Some businessmen believe that lessons should be learned the hard way, and that the importance of real-world experience often eclipses that of higher education. While some insights can only be gained over time on the job, the blockchain industry is growing so quickly and expanding so widely that the need for more formal training, education, and certification has become apparent. In fact, a new report from job search site Hired recently found that there has been a 517% increase in demand for software engineers with a background in blockchain or crypto since the beginning of 2018.
The growing demand for blockchain developers stems in part from growing awareness of security challenges for distributed ledgers and cryptocurrencies following a number of high-profile exchange hacks and wallets freezes. Indeed, many of these exploits directly resulted from poorly-written code. Yet the story is larger than security: The ongoing shortage of trained workers continues to hinder blockchain’s mainstream adoption and day-to-day usability.
To address these concerns, blockchain projects have begun collaborating with universities around the world to provide educational resources for a decentralized future. An August 2018 report found that 21 of the world’s top 50 universities — including Cornell, Stanford, and the National University of Singapore — offered at least one course in blockchain or cryptocurrencies. Coinbase’s analysis also identified a shift in the departments teaching these courses. Observers might expect that blockchain classes rarely appear outside of computer science departments, but of the 172 classes studied, 15 percent were offered by business, economics, finance, and law departments, while another four percent were in social science departments like anthropology, political science, and history.

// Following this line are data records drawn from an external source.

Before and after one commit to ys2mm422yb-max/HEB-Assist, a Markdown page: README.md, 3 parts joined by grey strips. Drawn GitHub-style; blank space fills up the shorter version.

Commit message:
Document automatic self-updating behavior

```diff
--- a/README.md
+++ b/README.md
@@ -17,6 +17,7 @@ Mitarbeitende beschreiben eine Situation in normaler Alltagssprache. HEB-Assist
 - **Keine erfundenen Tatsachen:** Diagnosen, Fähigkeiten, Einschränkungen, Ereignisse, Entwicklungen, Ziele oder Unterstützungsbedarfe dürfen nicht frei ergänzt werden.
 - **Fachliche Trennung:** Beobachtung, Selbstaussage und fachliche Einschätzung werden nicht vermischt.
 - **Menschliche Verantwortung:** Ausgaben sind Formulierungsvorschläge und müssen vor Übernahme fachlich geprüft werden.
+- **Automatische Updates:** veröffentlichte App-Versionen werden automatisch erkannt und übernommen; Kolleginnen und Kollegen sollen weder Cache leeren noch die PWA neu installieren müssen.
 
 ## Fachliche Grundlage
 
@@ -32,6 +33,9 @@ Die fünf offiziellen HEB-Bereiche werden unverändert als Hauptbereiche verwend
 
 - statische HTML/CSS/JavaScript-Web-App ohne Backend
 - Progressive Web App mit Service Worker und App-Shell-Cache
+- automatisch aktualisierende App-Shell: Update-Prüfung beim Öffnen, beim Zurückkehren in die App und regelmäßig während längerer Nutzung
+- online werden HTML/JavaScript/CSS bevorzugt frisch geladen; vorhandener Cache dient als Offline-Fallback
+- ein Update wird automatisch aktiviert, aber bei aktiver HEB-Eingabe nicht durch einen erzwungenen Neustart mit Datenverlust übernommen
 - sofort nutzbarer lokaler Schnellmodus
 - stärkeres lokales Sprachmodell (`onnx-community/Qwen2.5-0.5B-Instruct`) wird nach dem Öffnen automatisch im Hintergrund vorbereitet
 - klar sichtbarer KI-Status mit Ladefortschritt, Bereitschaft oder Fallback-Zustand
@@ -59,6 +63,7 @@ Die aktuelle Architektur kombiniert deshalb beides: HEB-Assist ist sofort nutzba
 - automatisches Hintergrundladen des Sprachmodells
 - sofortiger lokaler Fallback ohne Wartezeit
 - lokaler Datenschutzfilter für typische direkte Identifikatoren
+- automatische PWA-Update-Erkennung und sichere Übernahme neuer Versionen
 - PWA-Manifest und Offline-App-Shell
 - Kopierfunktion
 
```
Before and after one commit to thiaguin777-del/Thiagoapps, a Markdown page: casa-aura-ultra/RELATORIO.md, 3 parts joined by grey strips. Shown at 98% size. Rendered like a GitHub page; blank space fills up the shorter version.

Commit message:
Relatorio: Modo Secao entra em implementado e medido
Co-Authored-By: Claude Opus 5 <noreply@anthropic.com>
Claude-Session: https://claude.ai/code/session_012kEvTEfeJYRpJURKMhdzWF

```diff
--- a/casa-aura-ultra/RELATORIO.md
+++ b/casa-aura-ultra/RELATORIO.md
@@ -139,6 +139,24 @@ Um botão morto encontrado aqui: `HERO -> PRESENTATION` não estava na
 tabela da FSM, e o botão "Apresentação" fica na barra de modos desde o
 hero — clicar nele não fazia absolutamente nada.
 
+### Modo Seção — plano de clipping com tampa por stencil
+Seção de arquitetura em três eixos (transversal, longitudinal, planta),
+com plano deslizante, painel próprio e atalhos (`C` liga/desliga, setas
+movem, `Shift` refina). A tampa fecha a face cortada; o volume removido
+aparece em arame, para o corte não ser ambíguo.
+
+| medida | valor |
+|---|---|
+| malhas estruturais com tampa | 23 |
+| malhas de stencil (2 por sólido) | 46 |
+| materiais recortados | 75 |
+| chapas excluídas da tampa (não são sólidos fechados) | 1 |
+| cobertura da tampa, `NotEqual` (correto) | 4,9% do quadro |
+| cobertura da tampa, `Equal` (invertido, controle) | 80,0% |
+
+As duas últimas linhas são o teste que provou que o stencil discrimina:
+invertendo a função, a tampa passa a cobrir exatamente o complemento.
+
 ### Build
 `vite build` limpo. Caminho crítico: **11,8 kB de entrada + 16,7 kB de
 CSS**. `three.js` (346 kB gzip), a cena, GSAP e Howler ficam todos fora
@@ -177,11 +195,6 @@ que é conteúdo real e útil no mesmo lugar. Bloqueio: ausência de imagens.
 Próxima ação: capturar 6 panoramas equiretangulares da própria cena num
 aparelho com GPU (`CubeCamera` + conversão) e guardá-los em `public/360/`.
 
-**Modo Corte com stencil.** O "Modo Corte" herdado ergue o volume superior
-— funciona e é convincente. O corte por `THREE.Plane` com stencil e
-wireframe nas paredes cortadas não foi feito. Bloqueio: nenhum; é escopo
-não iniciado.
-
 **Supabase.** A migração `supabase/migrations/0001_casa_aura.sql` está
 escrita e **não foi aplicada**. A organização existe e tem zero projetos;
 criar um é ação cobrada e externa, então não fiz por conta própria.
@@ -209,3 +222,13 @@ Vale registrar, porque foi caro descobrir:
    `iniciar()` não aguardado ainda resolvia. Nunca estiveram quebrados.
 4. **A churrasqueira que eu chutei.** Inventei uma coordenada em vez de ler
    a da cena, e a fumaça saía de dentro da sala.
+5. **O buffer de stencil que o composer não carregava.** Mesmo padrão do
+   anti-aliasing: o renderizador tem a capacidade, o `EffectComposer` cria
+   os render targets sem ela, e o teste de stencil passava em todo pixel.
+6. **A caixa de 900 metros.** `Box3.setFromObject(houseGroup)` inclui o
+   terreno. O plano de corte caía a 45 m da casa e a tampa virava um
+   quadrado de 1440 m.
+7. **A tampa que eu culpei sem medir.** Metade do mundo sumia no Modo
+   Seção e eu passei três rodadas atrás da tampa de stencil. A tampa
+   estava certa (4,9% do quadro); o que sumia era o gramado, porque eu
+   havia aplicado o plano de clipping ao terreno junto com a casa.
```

The expansion beyond traditional engineering mirrors the wide variety of blockchain-related positions. Some blockchain jobs require expertise in consumer technology or data security and privacy, while others relate to supply chain management or financial processing. While the increased focus on blockchain in higher education represents an advance for the industry, it also presents an issue for talented candidates who may not have time or funds available for postgraduate training.
This is why some blockchain companies have created their own education programs. Instead of struggling to find talent that matches their requirements, projects can train developers with the specific set of skills that they are looking for.
Offering free educational programs may be challenging for early-phase startups, but more established projects have already started to fill the gap for developers interested in leaping to crypto. Truffle, a development environment for Ethereum, has created a training program aimed at helping software developers become professional blockchain engineers. Similarly, Horizen recently announced the Horizen Academy, a comprehensive educational experience focused on decentralized technology and privacy — all free of charge. Making radical usability and widespread adoption of privacy protocols a reality is a priority for Horizen, so we are committed to providing materials that are open and easily accessible to developers at all skill levels.
In an industry that has struggled to move from ideation to real-world use cases, emphasizing education may seem counterintuitive. However, the results of properly educating the next-generation of innovators with industry-specific material will be profound — for the programmers learning new skills, for the projects looking to make waves in the crowded sea of projects, and for the industry at large as it seeks widespread usability and adoption.